man crypttab (Formats) - static information about crypted filesystems
crypttab - static information about crypted filesystems
- <target device> <source device> [key file] [options]
The file crypttab (usually located at /etc/crypttab) contains descriptive information about encrypted file systems. crypttab is only read by programs, and not written; it is the duty of the system administrator to properly create and maintain this file. Each file system is described on a separate line; fields on each line are separated by tabs or spaces. Lines starting with "#" are comments, empty lines are ignored. The order of records in crypttab is important because the /etc/init.d/cryptdisks script sequentially iterates through crypttab doing its thing.
The first field target device describes the mapped device name. It must be a plain filename without any directories. A mapped device /dev/mapper/device name will be created by cryptsetup(8) crypting data from and onto the source device.
The second field source device describes the block special device that should hold the encrypted data.
The third field key file describes the file to use for decrypting the encrypted data of the source device.
It can also be a device name (eg. /dev/random, which is useful for encrypted swap devices). Warning: luks does not support random data keys (like /dev/random), it requires a persistent key.
If the key file is empty or the string none, the key data (ie. a password) will be read interactively from the console. In this case, the options precheck, check and retry may be useful.
The fourth field options describes the cryptsetup options associated with the encryption process. Options are in the format: key=value[,key=value ...] The following options are supported:
- Encryption algorithm. See cryptsetup -c.
- Encryption key size. See cryptsetup -s.
- Hash algorithm. See cryptsetup -h.
- Verify password. Uses cryptsetup -y.
- The backing device is read-only (eg: a dvd).
- Use device with luks extensions.
- Run mkswap on the created device.
- Run mke2fs on the created device.
- Check the source device by suitable program; if the check fails the device is not created; If a program is provided as argument, it is run, using the decrypted volume as first argument. The program is assumed to be a script in /lib/cryptsetup/checks.

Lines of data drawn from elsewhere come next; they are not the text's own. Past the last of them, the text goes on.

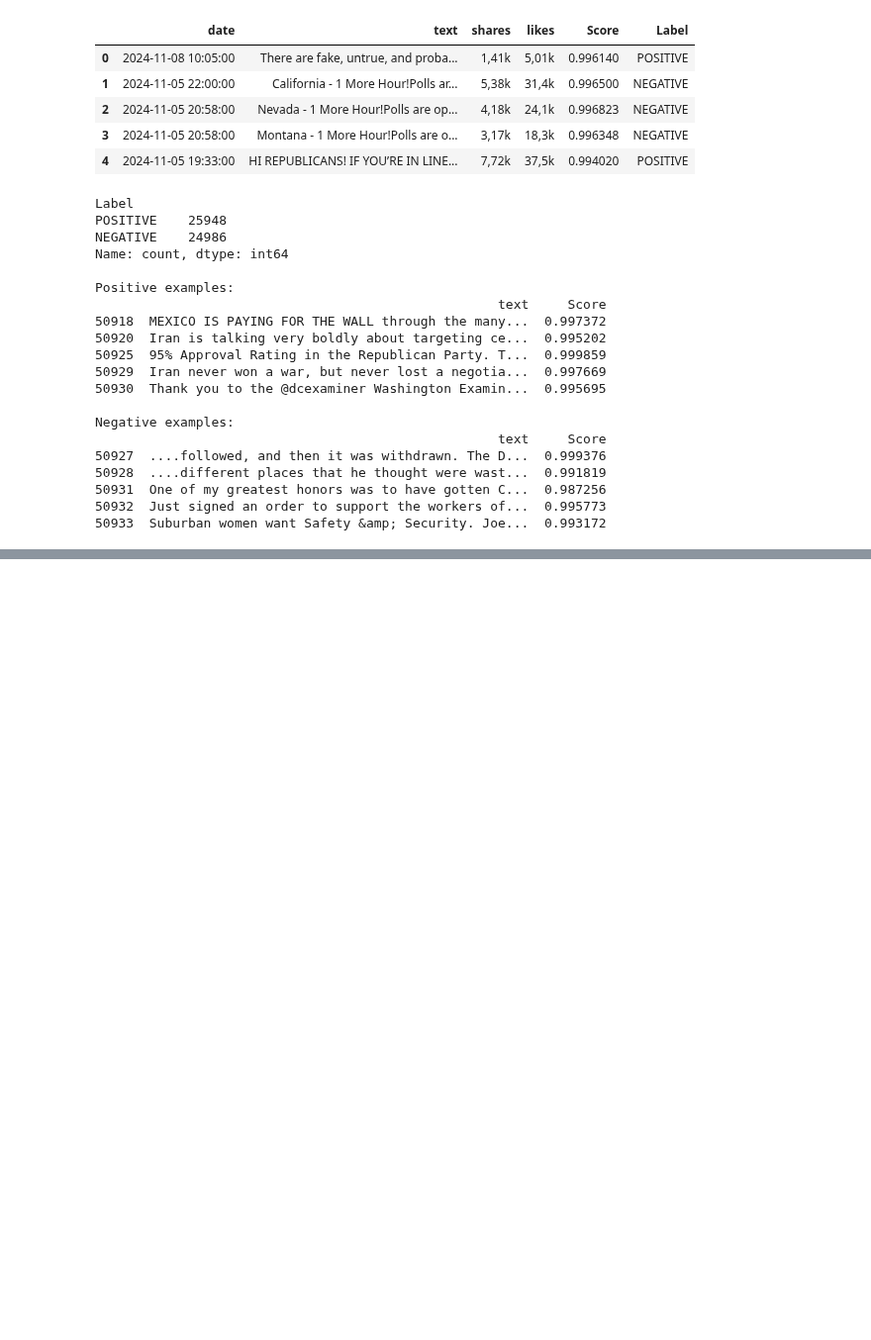
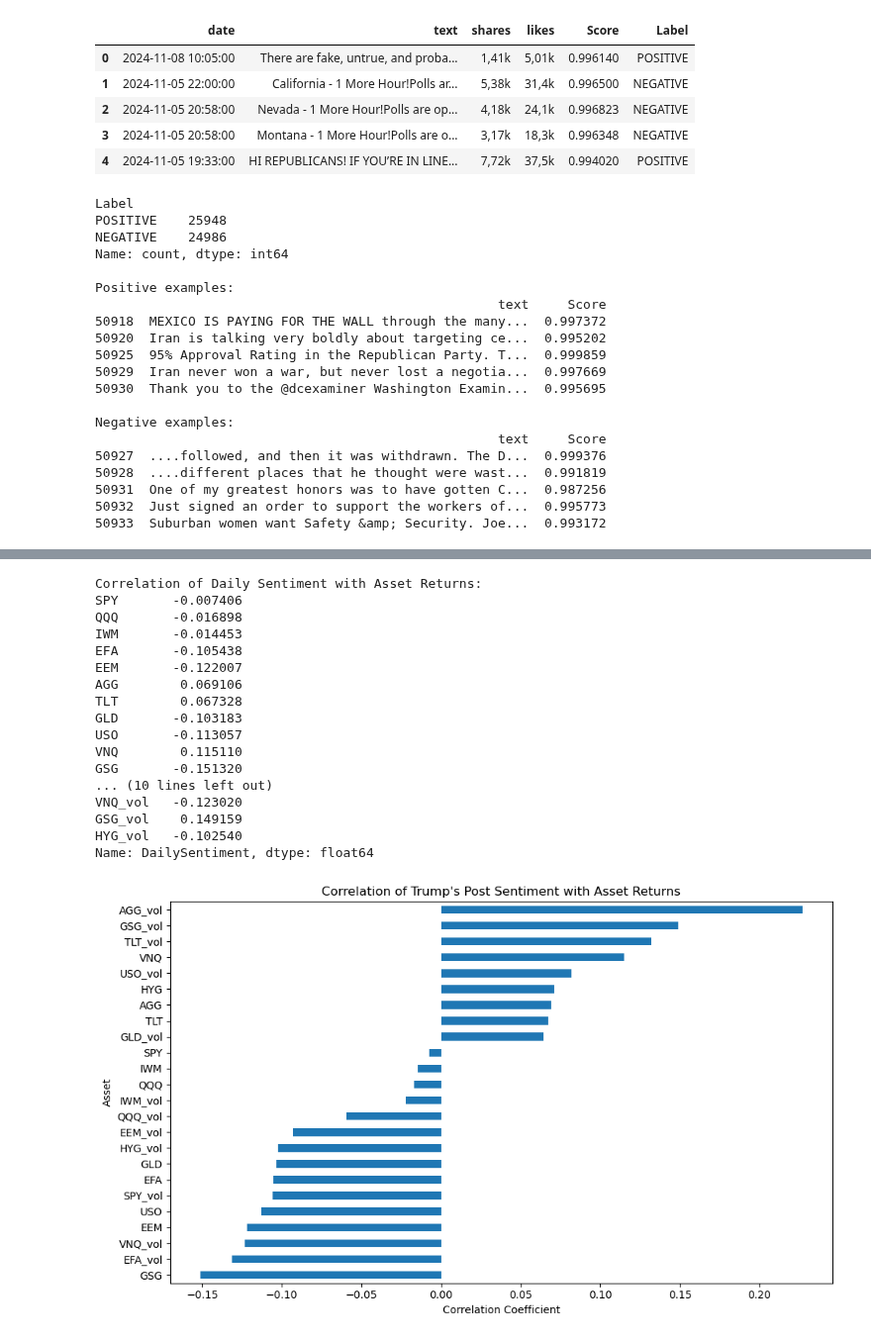
Before and after one commit to Kunj121/MacroFinance_HW2, a Jupyter notebook: project/trump_tweets.ipynb, the cells around one changed output, grey strips where cells are left out. Shown at 99% size. Cells and saved outputs as stored; diff of their text form; code cells hidden in the pictures; blank space fills up the shorter version.

Commit message:
trump analysis

```diff
--- a/project/trump_tweets.ipynb
+++ b/project/trump_tweets.ipynb
@@ -176,0 +190,3 @@ Negative examples:
+# %%
+START_DATE = '2020-10-22'
+END_DATE = '2024-11-09'
@@ -176,0 +349,21 @@ Negative examples:
+# %%
+# Merge Sentiment Data with Asset Returns and Volatility
+if not asset_returns.empty and not daily_sentiment_df.empty and not volatility_df.empty:
+    # Merge returns with sentiment
+    merged_df = pd.merge(asset_returns, daily_sentiment_df, left_index=True, right_index=True, how='inner')
+    # Merge with volatility
+    merged_df = pd.merge(merged_df, volatility_df, left_index=True, right_index=True, how='inner')
+
+    # Drop any remaining NaNs that might arise from merges or calculations
+    merged_df.dropna(inplace=True) # General dropna for all columns after all merges
+
+    print("\nMerged Data (Asset Returns, Daily Sentiment, and Volatility):")
+    print(merged_df.head())
+    print(f"\nMerged data from {merged_df.index.min()} to {merged_df.index.max()}")
+    print(f"Number of observations: {len(merged_df)}")
+
+    if merged_df.empty:
+        print("Warning: Merged DataFrame is empty. Check date ranges and data availability.")
+else:
+    print("Skipping merge due to empty asset_returns, daily_sentiment_df, or volatility_df.")
+    merged_df = pd.DataFrame()
@@ -176,0 +388,35 @@ Negative examples:
+# %%
+# Correlation Analysis
+if not merged_df.empty and 'DailySentiment' in merged_df.columns:
+    correlations = merged_df.corr()['DailySentiment'].drop('DailySentiment')
+    print("\nCorrelation of Daily Sentiment with Asset Returns:")
+    print(correlations)
+
+    plt.figure(figsize=(10, 6))
+    correlations.sort_values().plot(kind='barh')
+    plt.title('Correlation of Trump\'s Post Sentiment with Asset Returns')
+    plt.xlabel('Correlation Coefficient')
+    plt.ylabel('Asset')
+    plt.tight_layout()
+    plt.show()
+else:
+    print("Skipping correlation analysis as merged_df is empty or 'DailySentiment' column is missing.")
+# %% [output]
+Correlation of Daily Sentiment with Asset Returns:
+SPY       -0.007406
+QQQ       -0.016898
+IWM       -0.014453
+EFA       -0.105438
+EEM       -0.122007
+AGG        0.069106
+TLT        0.067328
+GLD       -0.103183
+USO       -0.113057
+VNQ        0.115110
+GSG       -0.151320
+... (10 lines left out)
+VNQ_vol   -0.123020
+GSG_vol    0.149159
+HYG_vol   -0.102540
+Name: DailySentiment, dtype: float64
+[figure, added]
```
Also changed, not shown: parts of 12 cells of this notebook, 1 other file.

- Check the content of the device by suitable program; if the check fails the device is removed; if the retry option is given, the creation is repeated. If a program is provided as argument, it is run, using the decrypted volume as first argument. Cryptdisks searches for the given program in /lib/cryptsetup/checks.
- If the device creation fails, or if the check program fails, remove the device, and try again to create it: if key is "none" this will ask for the password again. This is repeated <num> times. Default is 3.
- If key is "none", the cryptdisks script interactively prompts for a password. The timeout option specifies the time in seconds to wait for the password before timing out.
- Be loud. Print warnings if a device does not exist.
- Decrypt the keyfile with openssl before actually using it for cryptsetup. This requires /usr/bin/openssl to be available. Thus it doesn't work for encrypted root filesystems or if /usr is a seperate filesystem.
- Decrypt the keyfile with gnupg before actually using it for cryptsetup. This requires /usr/bin/gnupg to be available. Thus it doesn't work for encrypted root filesystems or if /usr is a seperate filesystem.
- Encrypted swap device
- cswap /dev/sda6 /dev/random swap
- Encrypted luks disk with interactive password
- cdisk1 /dev/hda1 none luks
- Encrypted ext2 disk with interactive password, retry 3 times if the check fails
- cdisk0 /dev/sda2 none check=ext2,retry=3
- Encrypted disk with twofish as cipher
- cdisk2 /dev/sda3 none cipher=twofish
- Encrypted luks disk with a openssl-encrypted keyfile
- cdisk3 /dev/hda2 /etc/keys/keyfile luks,ssl
This manual page was converted to asciidoc from Michael Gebetsroither <email@example.com>. This manual page was originally written by Bastian Kleineidam <firstname.lastname@example.org> for the Debian distribution of cryptsetup (but can be used by others). It has been improved by Jonas Meurer <email@example.com>. Parts of this manual are taken and adapted from the fstab(5) manual page.